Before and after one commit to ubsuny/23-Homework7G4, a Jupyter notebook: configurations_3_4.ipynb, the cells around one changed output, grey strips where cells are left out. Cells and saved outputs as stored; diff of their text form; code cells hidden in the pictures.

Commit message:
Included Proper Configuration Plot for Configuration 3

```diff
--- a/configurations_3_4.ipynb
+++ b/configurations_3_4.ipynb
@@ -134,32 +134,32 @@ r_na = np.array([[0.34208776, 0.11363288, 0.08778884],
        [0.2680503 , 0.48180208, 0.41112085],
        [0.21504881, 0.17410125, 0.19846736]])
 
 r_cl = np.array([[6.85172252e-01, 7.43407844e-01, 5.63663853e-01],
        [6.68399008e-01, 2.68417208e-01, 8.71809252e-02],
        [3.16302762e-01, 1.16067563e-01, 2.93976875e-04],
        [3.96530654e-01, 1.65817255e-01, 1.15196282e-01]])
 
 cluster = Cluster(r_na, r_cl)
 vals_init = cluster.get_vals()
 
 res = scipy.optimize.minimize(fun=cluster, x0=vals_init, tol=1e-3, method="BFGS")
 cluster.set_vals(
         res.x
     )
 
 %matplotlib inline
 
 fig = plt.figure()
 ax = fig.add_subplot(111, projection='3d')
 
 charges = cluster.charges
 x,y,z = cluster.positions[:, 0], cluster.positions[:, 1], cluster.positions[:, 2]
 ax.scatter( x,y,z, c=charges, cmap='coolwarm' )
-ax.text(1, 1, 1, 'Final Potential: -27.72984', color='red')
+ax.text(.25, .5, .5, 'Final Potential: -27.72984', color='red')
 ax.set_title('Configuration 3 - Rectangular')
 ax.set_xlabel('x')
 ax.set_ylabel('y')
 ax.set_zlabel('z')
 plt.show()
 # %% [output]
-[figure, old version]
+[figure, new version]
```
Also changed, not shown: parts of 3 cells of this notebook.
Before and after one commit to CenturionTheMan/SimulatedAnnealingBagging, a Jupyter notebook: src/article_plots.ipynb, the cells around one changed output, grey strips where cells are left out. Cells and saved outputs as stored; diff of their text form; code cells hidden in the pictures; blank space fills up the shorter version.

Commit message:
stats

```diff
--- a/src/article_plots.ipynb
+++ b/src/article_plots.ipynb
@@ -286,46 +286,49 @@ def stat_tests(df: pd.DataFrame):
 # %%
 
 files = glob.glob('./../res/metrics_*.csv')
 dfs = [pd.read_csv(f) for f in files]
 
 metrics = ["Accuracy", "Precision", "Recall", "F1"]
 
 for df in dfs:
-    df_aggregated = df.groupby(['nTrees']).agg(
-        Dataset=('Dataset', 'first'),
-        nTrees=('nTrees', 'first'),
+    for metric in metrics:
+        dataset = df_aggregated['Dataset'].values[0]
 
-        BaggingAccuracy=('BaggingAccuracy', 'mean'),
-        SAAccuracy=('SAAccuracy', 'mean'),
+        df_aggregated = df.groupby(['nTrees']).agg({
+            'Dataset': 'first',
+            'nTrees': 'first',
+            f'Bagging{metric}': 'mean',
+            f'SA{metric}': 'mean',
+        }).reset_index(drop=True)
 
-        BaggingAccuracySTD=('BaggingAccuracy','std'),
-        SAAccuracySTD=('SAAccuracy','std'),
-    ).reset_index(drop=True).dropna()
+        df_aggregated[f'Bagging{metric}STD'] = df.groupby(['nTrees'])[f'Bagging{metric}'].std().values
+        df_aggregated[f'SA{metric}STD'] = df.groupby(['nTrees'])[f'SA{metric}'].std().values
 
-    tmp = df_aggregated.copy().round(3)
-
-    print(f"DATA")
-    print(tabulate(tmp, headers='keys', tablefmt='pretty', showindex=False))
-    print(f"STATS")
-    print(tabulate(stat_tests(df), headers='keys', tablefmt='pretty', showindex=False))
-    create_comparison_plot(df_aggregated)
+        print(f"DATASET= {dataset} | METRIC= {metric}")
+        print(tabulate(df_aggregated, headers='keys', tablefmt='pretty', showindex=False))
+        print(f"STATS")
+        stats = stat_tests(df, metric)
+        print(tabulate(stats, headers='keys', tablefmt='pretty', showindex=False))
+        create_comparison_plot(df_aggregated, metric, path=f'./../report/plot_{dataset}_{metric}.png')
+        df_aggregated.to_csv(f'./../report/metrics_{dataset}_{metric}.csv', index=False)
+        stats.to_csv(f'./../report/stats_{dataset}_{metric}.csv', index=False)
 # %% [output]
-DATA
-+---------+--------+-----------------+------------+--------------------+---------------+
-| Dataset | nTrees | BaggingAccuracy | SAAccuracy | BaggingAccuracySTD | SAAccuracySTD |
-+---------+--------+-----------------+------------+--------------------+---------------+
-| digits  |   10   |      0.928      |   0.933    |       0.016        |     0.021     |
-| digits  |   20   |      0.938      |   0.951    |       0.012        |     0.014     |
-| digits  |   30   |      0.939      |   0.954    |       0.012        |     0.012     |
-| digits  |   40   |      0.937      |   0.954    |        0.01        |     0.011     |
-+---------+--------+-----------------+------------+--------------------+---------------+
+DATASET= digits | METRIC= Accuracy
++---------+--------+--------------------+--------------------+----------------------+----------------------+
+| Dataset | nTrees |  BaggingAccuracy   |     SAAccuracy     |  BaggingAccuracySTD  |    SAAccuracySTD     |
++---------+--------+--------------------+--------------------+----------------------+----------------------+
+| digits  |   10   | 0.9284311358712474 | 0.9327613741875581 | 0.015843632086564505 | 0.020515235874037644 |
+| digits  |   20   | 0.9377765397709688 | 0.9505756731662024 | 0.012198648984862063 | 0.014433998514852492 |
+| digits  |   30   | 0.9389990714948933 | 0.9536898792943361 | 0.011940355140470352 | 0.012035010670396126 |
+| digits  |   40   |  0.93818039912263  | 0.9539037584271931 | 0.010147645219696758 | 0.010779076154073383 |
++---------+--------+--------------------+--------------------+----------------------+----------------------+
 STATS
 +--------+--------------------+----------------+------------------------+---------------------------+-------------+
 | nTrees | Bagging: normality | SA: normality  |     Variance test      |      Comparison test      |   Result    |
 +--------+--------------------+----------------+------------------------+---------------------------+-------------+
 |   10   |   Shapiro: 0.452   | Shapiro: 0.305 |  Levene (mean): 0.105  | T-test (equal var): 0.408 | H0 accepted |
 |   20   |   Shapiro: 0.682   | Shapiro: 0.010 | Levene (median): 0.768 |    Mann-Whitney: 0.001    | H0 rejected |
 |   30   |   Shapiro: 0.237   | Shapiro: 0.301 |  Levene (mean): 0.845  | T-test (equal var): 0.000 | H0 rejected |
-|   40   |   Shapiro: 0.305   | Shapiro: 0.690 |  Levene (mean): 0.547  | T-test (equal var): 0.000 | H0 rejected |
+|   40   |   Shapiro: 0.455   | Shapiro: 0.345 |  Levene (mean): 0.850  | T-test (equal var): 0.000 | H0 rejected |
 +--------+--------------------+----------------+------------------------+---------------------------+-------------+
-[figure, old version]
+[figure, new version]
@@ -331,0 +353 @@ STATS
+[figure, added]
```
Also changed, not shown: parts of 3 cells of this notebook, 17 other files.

▸ **WHAT TO WORK ON**:
State how many lines in the entries hold "this", please, with no other words.

▸ **TASK RESULT**:
2